So, why did "Skyfall" remind me of this bizarre incident? Because part of what the clever makers of that film did was to take some of those wonderful little gadgets from the earlier Bond films, which would so transfix and delight us with their novelty and inventiveness, and juxtapose them with the utterly dwarfing reality of our current degree of technological sophistication. I'll never forget Javier Bardem's bad guy character, Silva, explaining to Mr. Bond, "Just a click there and a stock market crash, another click here, civil war in Somalia..." He might as well have said, "a click here and planes on TV fly into skyscrapers. A click here, and George Bush becomes President. A click here and Netanyahu becomes Prime Minister. A click here, a bomb goes off at the Boston Marathon or on a subway in London, or "terrorists" kill cartoonists, or gas drops to new lows, or the GOP takes control of the Senate or the NSA reads your email, taps your phone and then plants "incriminating evidence" on your hard drive, ad infinituum..."
Is this too far fetched? Am I making distinct, individual events out to be part of some sinister master plan? Probably yes and no.
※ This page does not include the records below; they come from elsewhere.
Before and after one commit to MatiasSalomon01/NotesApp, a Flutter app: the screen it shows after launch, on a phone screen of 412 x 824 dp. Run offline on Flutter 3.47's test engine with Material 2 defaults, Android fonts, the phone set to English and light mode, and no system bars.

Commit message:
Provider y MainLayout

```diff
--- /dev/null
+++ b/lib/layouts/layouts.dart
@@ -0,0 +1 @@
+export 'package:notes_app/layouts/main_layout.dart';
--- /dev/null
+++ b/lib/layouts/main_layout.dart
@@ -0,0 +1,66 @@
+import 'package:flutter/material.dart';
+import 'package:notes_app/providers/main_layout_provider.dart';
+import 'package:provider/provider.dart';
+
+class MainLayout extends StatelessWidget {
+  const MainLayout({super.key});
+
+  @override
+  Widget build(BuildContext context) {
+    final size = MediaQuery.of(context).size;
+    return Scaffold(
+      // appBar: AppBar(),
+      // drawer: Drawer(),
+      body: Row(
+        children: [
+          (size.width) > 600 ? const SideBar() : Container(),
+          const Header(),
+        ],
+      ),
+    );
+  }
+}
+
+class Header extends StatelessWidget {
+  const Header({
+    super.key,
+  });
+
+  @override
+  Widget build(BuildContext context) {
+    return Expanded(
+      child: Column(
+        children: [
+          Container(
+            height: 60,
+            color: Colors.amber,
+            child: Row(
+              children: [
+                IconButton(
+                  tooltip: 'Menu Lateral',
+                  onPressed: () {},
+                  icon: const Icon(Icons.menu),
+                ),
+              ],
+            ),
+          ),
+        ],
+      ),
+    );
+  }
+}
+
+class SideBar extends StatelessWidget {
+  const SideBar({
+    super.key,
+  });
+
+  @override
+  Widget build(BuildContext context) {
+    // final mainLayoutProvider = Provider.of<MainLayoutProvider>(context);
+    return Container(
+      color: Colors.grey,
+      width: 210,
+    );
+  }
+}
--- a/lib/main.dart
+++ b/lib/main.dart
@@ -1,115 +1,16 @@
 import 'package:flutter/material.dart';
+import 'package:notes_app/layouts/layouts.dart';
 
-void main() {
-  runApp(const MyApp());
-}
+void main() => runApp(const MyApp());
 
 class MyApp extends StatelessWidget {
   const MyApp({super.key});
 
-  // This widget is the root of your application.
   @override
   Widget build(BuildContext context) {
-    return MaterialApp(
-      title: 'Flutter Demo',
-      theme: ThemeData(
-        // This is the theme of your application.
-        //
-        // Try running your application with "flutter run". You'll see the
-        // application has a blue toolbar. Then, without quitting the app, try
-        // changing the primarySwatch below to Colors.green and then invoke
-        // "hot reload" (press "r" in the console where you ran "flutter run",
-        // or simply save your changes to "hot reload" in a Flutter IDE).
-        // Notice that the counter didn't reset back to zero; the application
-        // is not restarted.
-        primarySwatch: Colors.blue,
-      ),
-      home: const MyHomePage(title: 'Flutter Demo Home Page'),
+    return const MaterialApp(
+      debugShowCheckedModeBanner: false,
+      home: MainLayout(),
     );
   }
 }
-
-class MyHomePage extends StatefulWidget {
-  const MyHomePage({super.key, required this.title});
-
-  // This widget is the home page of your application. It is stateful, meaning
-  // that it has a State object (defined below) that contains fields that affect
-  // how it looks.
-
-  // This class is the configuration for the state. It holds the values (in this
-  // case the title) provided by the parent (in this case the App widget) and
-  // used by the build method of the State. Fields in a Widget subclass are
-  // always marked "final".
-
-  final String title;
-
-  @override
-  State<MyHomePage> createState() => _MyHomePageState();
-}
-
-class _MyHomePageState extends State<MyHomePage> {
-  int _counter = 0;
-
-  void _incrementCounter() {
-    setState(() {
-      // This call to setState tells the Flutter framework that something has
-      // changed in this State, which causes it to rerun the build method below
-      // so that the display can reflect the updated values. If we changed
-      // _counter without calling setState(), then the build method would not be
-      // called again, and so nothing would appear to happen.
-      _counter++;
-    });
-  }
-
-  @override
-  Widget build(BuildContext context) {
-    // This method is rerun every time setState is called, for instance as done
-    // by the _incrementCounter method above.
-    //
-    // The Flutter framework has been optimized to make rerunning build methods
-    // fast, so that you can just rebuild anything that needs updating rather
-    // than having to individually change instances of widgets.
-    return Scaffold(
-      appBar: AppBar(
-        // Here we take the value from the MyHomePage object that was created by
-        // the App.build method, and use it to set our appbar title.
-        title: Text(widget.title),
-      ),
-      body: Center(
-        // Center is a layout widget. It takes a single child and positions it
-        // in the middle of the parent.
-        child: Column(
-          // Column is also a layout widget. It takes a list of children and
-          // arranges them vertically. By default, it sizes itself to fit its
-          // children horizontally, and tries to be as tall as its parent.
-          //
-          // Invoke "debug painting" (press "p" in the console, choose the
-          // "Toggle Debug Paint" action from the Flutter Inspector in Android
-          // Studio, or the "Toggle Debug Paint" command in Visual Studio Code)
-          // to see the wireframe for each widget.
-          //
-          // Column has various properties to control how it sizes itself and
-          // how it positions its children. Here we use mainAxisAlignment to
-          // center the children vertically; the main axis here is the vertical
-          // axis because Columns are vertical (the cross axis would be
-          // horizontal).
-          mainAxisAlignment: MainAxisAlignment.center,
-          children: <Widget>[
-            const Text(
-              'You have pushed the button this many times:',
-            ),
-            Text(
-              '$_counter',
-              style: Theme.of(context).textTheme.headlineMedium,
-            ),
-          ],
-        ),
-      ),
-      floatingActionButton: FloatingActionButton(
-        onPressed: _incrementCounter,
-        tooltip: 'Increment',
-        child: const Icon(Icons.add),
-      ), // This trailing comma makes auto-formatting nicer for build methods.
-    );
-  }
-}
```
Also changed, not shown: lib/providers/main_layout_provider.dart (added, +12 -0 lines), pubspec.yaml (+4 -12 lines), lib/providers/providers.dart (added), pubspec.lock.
But, Carl Icahn's corporate stalker story was about 40 years ago, and already the "insiders'" resources were virtually limitless, their access to personal and/or proprietary information seemingly absolute, and ability to control and manipulate it for their own personal gain mind-boggling; all while keeping our lawmakers on a short enough leash so as not to interfere in the least.
About this time Norman Mailer once said, "This country is as tightly controlled as a Cellini painting." So, perhaps the technological advances and virtual wiring of the entire planet since that time are not literally responsible for every single move away from the principles on which this country was originally founded, and our inexorable movement towards a totalitarian oligarchy. But I think it's time to consider the possibility these same organizing forces and principles, which have kept moving forward and evolving, in tandem with our ever advancing technological know-how for nearly half a century, have now become impenetrable. And any attempt to address or undo them, through our traditional democratic processes, is essentially spitting into the wind.
If this is indeed the case, how then do we proceed?
(Article changed on March 19, 2015 at 11:11)